Prompt:
Retype the following data exactly, but leave its pictures out.

START Material for this task

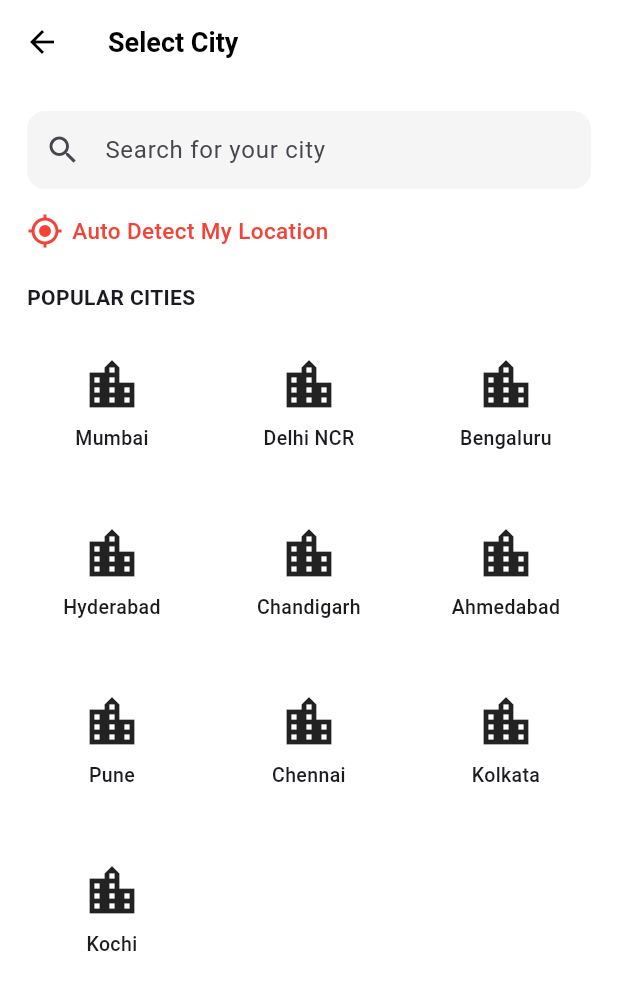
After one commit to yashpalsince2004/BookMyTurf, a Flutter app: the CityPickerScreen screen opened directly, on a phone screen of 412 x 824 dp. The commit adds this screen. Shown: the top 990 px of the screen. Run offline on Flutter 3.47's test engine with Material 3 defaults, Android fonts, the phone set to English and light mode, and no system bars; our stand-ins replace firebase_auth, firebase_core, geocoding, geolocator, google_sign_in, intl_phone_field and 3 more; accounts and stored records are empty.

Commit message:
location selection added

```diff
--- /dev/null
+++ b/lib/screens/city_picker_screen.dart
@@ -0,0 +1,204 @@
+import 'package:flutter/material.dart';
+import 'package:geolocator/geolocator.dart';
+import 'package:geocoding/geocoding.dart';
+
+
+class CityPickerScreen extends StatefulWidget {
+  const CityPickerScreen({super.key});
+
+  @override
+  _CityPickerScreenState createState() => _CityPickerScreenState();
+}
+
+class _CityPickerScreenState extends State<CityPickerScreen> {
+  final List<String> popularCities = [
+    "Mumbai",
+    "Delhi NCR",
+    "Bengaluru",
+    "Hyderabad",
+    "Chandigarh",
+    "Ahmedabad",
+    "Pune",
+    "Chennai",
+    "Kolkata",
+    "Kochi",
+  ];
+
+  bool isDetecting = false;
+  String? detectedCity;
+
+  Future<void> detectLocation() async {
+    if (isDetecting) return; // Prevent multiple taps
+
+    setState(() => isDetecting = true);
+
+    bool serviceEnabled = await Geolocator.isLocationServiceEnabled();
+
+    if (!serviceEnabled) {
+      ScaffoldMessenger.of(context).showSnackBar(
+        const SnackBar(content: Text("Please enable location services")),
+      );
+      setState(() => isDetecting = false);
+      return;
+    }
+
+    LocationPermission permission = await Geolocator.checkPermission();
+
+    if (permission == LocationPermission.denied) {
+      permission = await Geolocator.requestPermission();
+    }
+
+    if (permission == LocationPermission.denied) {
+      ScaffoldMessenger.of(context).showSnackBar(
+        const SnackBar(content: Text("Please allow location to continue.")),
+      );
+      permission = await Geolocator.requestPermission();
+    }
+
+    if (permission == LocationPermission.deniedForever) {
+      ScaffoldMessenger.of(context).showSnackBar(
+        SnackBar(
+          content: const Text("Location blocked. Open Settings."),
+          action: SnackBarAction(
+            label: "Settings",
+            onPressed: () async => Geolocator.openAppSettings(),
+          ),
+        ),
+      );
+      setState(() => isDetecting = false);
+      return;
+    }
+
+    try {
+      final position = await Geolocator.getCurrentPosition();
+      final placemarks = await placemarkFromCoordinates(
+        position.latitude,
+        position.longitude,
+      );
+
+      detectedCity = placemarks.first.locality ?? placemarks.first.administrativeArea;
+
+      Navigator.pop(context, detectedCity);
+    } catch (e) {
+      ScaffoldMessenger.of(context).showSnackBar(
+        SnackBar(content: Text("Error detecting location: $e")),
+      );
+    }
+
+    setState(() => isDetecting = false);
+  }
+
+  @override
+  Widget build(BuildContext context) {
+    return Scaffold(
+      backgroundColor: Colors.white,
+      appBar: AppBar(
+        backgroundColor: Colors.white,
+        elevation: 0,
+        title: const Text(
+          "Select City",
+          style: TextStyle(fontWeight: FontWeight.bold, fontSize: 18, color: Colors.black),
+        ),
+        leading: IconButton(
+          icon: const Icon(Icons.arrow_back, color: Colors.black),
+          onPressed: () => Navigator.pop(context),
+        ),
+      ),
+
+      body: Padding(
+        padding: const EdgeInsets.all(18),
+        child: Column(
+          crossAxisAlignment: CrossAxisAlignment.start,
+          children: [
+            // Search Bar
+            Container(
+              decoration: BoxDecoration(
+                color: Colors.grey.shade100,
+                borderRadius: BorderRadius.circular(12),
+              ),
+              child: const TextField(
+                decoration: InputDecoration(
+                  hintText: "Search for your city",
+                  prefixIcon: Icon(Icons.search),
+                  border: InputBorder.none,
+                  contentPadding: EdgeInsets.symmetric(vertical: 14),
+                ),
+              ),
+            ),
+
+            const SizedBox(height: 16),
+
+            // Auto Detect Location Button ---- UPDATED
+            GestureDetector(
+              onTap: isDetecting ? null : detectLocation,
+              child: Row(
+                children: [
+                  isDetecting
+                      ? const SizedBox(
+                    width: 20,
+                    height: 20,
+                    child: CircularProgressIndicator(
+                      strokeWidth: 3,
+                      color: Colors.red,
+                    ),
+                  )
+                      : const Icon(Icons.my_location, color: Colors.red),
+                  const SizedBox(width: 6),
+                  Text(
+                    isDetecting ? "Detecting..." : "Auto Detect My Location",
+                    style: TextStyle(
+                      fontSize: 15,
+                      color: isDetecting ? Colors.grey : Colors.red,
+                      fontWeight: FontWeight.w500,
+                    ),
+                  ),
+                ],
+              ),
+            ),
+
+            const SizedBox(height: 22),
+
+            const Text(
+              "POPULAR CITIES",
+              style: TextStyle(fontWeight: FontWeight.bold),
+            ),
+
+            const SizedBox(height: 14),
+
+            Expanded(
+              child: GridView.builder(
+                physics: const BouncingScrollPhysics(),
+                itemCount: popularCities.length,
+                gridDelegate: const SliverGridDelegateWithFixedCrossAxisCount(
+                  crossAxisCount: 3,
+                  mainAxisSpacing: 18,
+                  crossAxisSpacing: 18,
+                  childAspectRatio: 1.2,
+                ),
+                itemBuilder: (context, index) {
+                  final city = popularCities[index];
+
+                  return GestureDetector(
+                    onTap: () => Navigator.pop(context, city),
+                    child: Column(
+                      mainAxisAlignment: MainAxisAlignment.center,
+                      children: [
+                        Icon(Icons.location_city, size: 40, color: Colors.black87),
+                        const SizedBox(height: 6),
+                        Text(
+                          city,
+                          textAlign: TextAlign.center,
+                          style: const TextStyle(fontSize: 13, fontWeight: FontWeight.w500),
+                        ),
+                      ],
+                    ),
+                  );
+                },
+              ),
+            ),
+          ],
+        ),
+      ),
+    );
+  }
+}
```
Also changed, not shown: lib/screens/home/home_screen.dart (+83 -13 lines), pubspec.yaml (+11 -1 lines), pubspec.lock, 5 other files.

END Material for this task

Result:
After one commit to yashpalsince2004/BookMyTurf, a Flutter app: the CityPickerScreen screen opened directly, on a phone screen of 412 x 824 dp. The commit adds this screen. Shown: the top 990 px of the screen. Run offline on Flutter 3.47's test engine with Material 3 defaults, Android fonts, the phone set to English and light mode, and no system bars; our stand-ins replace firebase_auth, firebase_core, geocoding, geolocator, google_sign_in, intl_phone_field and 3 more; accounts and stored records are empty.

Commit message:
location selection added

```diff
--- /dev/null
+++ b/lib/screens/city_picker_screen.dart
@@ -0,0 +1,204 @@
+import 'package:flutter/material.dart';
+import 'package:geolocator/geolocator.dart';
+import 'package:geocoding/geocoding.dart';
+
+
+class CityPickerScreen extends StatefulWidget {
+  const CityPickerScreen({super.key});
+
+  @override
+  _CityPickerScreenState createState() => _CityPickerScreenState();
+}
+
+class _CityPickerScreenState extends State<CityPickerScreen> {
+  final List<String> popularCities = [
+    "Mumbai",
+    "Delhi NCR",
+    "Bengaluru",
+    "Hyderabad",
+    "Chandigarh",
+    "Ahmedabad",
+    "Pune",
+    "Chennai",
+    "Kolkata",
+    "Kochi",
+  ];
+
+  bool isDetecting = false;
+  String? detectedCity;
+
+  Future<void> detectLocation() async {
+    if (isDetecting) return; // Prevent multiple taps
+
+    setState(() => isDetecting = true);
+
+    bool serviceEnabled = await Geolocator.isLocationServiceEnabled();
+
+    if (!serviceEnabled) {
+      ScaffoldMessenger.of(context).showSnackBar(
+        const SnackBar(content: Text("Please enable location services")),
+      );
+      setState(() => isDetecting = false);
+      return;
+    }
+
+    LocationPermission permission = await Geolocator.checkPermission();
+
+    if (permission == LocationPermission.denied) {
+      permission = await Geolocator.requestPermission();
+    }
+
+    if (permission == LocationPermission.denied) {
+      ScaffoldMessenger.of(context).showSnackBar(
+        const SnackBar(content: Text("Please allow location to continue.")),
+      );
+      permission = await Geolocator.requestPermission();
+    }
+
+    if (permission == LocationPermission.deniedForever) {
+      ScaffoldMessenger.of(context).showSnackBar(
+        SnackBar(
+          content: const Text("Location blocked. Open Settings."),
+          action: SnackBarAction(
+            label: "Settings",
+            onPressed: () async => Geolocator.openAppSettings(),
+          ),
+        ),
+      );
+      setState(() => isDetecting = false);
+      return;
+    }
+
+    try {
+      final position = await Geolocator.getCurrentPosition();
+      final placemarks = await placemarkFromCoordinates(
+        position.latitude,
+        position.longitude,
+      );
+
+      detectedCity = placemarks.first.locality ?? placemarks.first.administrativeArea;
+
+      Navigator.pop(context, detectedCity);
+    } catch (e) {
+      ScaffoldMessenger.of(context).showSnackBar(
+        SnackBar(content: Text("Error detecting location: $e")),
+      );
+    }
+
+    setState(() => isDetecting = false);
+  }
+
+  @override
+  Widget build(BuildContext context) {
+    return Scaffold(
+      backgroundColor: Colors.white,
+      appBar: AppBar(
+        backgroundColor: Colors.white,
+        elevation: 0,
+        title: const Text(
+          "Select City",
+          style: TextStyle(fontWeight: FontWeight.bold, fontSize: 18, color: Colors.black),
+        ),
+        leading: IconButton(
+          icon: const Icon(Icons.arrow_back, color: Colors.black),
+          onPressed: () => Navigator.pop(context),
+        ),
+      ),
+
+      body: Padding(
+        padding: const EdgeInsets.all(18),
+        child: Column(
+          crossAxisAlignment: CrossAxisAlignment.start,
+          children: [
+            // Search Bar
+            Container(
+              decoration: BoxDecoration(
+                color: Colors.grey.shade100,
+                borderRadius: BorderRadius.circular(12),
+              ),
+              child: const TextField(
+                decoration: InputDecoration(
+                  hintText: "Search for your city",
+                  prefixIcon: Icon(Icons.search),
+                  border: InputBorder.none,
+                  contentPadding: EdgeInsets.symmetric(vertical: 14),
+                ),
+              ),
+            ),
+
+            const SizedBox(height: 16),
+
+            // Auto Detect Location Button ---- UPDATED
+            GestureDetector(
+              onTap: isDetecting ? null : detectLocation,
+              child: Row(
+                children: [
+                  isDetecting
+                      ? const SizedBox(
+                    width: 20,
+                    height: 20,
+                    child: CircularProgressIndicator(
+                      strokeWidth: 3,
+                      color: Colors.red,
+                    ),
+                  )
+                      : const Icon(Icons.my_location, color: Colors.red),
+                  const SizedBox(width: 6),
+                  Text(
+                    isDetecting ? "Detecting..." : "Auto Detect My Location",
+                    style: TextStyle(
+                      fontSize: 15,
+                      color: isDetecting ? Colors.grey : Colors.red,
+                      fontWeight: FontWeight.w500,
+                    ),
+                  ),
+                ],
+              ),
+            ),
+
+            const SizedBox(height: 22),
+
+            const Text(
+              "POPULAR CITIES",
+              style: TextStyle(fontWeight: FontWeight.bold),
+            ),
+
+            const SizedBox(height: 14),
+
+            Expanded(
+              child: GridView.builder(
+                physics: const BouncingScrollPhysics(),
+                itemCount: popularCities.length,
+                gridDelegate: const SliverGridDelegateWithFixedCrossAxisCount(
+                  crossAxisCount: 3,
+                  mainAxisSpacing: 18,
+                  crossAxisSpacing: 18,
+                  childAspectRatio: 1.2,
+                ),
+                itemBuilder: (context, index) {
+                  final city = popularCities[index];
+
+                  return GestureDetector(
+                    onTap: () => Navigator.pop(context, city),
+                    child: Column(
+                      mainAxisAlignment: MainAxisAlignment.center,
+                      children: [
+                        Icon(Icons.location_city, size: 40, color: Colors.black87),
+                        const SizedBox(height: 6),
+                        Text(
+                          city,
+                          textAlign: TextAlign.center,
+                          style: const TextStyle(fontSize: 13, fontWeight: FontWeight.w500),
+                        ),
+                      ],
+                    ),
+                  );
+                },
+              ),
+            ),
+          ],
+        ),
+      ),
+    );
+  }
+}
```
Also changed, not shown: lib/screens/home/home_screen.dart (+83 -13 lines), pubspec.yaml (+11 -1 lines), pubspec.lock, 5 other files.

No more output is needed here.